A MEMORIAL is to be unveiled next month in Coventry city centre to the victims of the city’s worst terrorist attack, the Observer can reveal.
It will commemorate the five “forgotten victims” who lost their lives on August 25, 1939, when the IRA bombed Broadgate in the city centre during a busy lunchtime – shocking the nation.
The atrocity was somewhat buried by the weight of history and the Nazi’s ‘Blitz’ on Coventry the following year.
But now a memorial event on October 14 will see a stone laid in Unity Lawn by Coventry Cathedral.
The Coventry Observer understands relatives of those killed have been invited, including to a reception at Coventry Council House.
The five victims were John Corbett Arnott, aged 15, Elsie Ansell, 21, Rex Gentle, 30, Gwilym Rowlands, 50 and James Clay, 82.
In January 1939 the Irish Republican Army issued an ultimatum to the British Government – withdraw the army or face counter military action, with Coventry named among its targets.
History records the city’s electricity supply was supposed to be targeted, not civilians, under the IRA’s so-called ‘S-plan’ bombing campaign in England, which ran until March 1940.
Elsie Ansell was a shop assistant at Millet’s in nearby Cross Cheaping and was due to get married.
Gwilym Rowlands was a road sweeper.
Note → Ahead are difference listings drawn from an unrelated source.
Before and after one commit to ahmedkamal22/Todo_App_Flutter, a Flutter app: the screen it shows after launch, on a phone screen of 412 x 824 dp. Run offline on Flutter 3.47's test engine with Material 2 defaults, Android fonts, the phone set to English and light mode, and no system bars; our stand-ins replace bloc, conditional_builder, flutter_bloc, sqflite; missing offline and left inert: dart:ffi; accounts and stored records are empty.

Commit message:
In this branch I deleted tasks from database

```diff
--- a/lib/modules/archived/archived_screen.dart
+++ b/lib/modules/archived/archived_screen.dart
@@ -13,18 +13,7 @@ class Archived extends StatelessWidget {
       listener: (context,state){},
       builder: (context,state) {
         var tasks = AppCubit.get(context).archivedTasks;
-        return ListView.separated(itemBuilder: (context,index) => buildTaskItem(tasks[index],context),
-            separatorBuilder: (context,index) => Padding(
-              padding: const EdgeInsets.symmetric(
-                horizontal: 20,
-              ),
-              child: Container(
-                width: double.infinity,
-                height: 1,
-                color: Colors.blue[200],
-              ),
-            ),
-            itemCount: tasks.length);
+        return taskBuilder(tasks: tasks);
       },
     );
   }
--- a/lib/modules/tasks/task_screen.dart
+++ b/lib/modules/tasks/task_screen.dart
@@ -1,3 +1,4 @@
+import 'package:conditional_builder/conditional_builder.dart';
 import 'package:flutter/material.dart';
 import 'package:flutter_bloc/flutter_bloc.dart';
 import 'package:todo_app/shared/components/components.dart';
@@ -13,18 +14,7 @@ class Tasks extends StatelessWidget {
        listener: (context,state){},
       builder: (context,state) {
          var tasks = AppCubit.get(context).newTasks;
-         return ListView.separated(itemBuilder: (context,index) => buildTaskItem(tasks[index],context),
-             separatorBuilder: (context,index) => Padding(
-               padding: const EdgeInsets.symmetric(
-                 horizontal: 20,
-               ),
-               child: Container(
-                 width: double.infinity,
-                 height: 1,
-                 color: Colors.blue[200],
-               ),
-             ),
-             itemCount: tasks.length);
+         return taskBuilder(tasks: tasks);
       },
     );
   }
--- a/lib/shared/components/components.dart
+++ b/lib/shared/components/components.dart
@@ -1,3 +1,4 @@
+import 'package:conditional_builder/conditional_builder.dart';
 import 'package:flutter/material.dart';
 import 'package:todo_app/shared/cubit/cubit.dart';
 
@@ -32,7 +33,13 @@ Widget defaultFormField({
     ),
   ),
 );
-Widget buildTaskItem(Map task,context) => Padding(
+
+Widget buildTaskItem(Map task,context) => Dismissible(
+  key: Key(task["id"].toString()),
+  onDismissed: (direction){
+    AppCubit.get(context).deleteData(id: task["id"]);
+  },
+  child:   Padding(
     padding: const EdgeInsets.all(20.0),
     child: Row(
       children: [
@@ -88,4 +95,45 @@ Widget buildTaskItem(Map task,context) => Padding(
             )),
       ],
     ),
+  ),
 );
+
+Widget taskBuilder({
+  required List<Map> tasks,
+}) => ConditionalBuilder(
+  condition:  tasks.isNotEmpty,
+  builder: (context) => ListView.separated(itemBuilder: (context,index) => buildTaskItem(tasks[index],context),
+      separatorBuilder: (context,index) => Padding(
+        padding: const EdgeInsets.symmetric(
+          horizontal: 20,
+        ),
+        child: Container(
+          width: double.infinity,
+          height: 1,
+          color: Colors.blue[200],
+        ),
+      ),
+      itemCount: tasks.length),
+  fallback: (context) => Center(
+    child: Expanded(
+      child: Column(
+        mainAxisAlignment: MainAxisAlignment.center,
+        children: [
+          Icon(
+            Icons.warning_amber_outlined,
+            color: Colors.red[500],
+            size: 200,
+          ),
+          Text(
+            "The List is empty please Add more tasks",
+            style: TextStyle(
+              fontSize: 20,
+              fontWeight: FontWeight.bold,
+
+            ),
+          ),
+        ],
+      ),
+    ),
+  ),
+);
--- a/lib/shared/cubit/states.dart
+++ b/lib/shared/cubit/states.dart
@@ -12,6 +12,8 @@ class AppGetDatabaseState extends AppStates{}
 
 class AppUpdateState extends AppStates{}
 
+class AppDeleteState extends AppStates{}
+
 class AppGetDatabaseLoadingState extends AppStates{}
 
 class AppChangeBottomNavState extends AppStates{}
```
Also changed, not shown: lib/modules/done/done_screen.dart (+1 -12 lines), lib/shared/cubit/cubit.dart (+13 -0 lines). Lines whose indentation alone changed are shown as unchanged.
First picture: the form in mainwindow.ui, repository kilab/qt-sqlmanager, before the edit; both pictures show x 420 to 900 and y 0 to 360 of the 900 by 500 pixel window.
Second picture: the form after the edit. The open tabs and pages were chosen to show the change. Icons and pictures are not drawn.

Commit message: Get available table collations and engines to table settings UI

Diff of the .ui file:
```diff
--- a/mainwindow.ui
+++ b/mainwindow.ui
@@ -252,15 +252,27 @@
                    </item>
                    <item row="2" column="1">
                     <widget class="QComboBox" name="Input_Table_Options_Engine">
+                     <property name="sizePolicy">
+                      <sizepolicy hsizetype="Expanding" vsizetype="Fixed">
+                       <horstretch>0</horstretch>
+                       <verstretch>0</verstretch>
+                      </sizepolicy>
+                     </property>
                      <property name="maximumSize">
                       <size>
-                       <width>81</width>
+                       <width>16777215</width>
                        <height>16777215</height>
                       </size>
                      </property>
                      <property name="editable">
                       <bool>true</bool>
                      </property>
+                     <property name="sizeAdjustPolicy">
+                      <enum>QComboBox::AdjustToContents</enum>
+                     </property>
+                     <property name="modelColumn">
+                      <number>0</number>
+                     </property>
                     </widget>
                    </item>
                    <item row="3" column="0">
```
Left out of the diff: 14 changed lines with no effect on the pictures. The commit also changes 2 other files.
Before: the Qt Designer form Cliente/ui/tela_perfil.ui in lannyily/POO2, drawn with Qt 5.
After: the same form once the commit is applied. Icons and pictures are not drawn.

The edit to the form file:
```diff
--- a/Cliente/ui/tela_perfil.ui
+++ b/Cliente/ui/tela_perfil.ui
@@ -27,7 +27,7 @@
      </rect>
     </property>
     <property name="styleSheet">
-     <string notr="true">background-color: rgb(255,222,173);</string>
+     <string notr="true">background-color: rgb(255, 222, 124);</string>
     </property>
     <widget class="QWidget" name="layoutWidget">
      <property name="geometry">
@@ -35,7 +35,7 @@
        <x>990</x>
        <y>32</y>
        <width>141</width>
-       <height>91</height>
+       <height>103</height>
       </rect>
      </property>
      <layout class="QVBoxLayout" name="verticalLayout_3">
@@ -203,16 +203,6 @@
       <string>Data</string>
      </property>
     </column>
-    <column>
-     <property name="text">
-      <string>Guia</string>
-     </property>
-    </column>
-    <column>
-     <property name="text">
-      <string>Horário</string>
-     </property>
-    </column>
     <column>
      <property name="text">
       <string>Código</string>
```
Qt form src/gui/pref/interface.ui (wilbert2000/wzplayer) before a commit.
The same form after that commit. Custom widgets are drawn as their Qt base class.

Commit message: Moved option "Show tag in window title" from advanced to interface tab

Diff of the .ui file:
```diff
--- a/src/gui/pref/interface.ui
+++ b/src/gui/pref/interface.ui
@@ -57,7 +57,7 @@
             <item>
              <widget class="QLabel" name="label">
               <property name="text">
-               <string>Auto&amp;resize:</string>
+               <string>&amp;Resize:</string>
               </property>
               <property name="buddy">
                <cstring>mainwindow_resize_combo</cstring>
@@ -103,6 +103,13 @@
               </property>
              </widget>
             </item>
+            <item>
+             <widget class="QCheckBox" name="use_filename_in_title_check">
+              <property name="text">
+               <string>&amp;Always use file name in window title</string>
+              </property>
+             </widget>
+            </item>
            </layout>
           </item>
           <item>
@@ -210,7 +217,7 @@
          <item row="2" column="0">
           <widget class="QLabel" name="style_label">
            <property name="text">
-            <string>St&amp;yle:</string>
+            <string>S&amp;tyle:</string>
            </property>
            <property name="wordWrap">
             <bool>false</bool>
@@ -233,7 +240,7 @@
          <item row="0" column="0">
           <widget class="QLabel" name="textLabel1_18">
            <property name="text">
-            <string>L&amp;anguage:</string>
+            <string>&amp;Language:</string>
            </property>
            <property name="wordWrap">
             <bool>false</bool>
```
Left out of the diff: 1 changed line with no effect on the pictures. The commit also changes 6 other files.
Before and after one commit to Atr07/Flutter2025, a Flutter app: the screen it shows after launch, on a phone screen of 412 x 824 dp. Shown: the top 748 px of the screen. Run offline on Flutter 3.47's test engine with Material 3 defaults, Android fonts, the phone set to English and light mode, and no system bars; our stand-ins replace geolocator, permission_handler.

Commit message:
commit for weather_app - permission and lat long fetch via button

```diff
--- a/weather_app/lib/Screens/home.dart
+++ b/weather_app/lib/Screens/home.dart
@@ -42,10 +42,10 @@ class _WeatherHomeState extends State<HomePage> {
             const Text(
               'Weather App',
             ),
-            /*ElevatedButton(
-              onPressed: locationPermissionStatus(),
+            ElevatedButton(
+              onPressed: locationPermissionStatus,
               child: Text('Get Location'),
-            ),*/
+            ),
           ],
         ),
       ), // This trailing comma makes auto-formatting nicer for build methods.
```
John Arnott and Rex Gentle worked at W H Smiths.
James Clay had left a business meeting in a nearby cafe.
The Historic Coventry website states: “Ironically, in the city that is regarded as its British birthplace, a bicycle played an instrumental part in the mass murder and carnage that shocked the nation.”
It explains: “James McCormack (alias James Richards), the leader of the IRA. unit operating in Coventry, and another unknown IRA man, visited the shop of the Halford Cycle Company in Smithford Street, where McCormack purchased a Halford ‘Karriwell’ – a tradesman type cycle built for Halford by the Birmingham Bicycle Company which had a carrier basket to the front of the handlebars.”
The 5lb bomb with an alarm clock as a timer – made in a house in Clara Street Coventry where McCormack was a tenant – was wrapped up in brown paper and left in the carrier basket of the bike against the kerb outside Astley’s shop.
The website states: “Many victims of terrorism or political conflict are totally forgotten about once the initial outrage or shock has died down.
“Just a week or so after the Coventry bomb, Great Britain declared war on Germany, and a year or so later our city was to suffer carnage on a much greater scale with the blitz of 14th November 1940. Perhaps these events helped play a part in effectively ‘burying’ the tragedy that took place in August 1939?”
James McCormick and Peter Barnes were hanged for their role in the bombing, although they did not plant the devise.
Joby O’Sullivan, from Cork, was never caught, despite claiming he planted the bomb.
An Irish journalist in the 1960s, Mike Burns, claimed O’Sullivan had told him the bomb was left in the busy street by “a total accident” and it was intended for the police station, but the wheels had become stuck in the tramlines.
the Midland Telegraph reported: “For some time, Broadgate resembled a miniature battlefield.”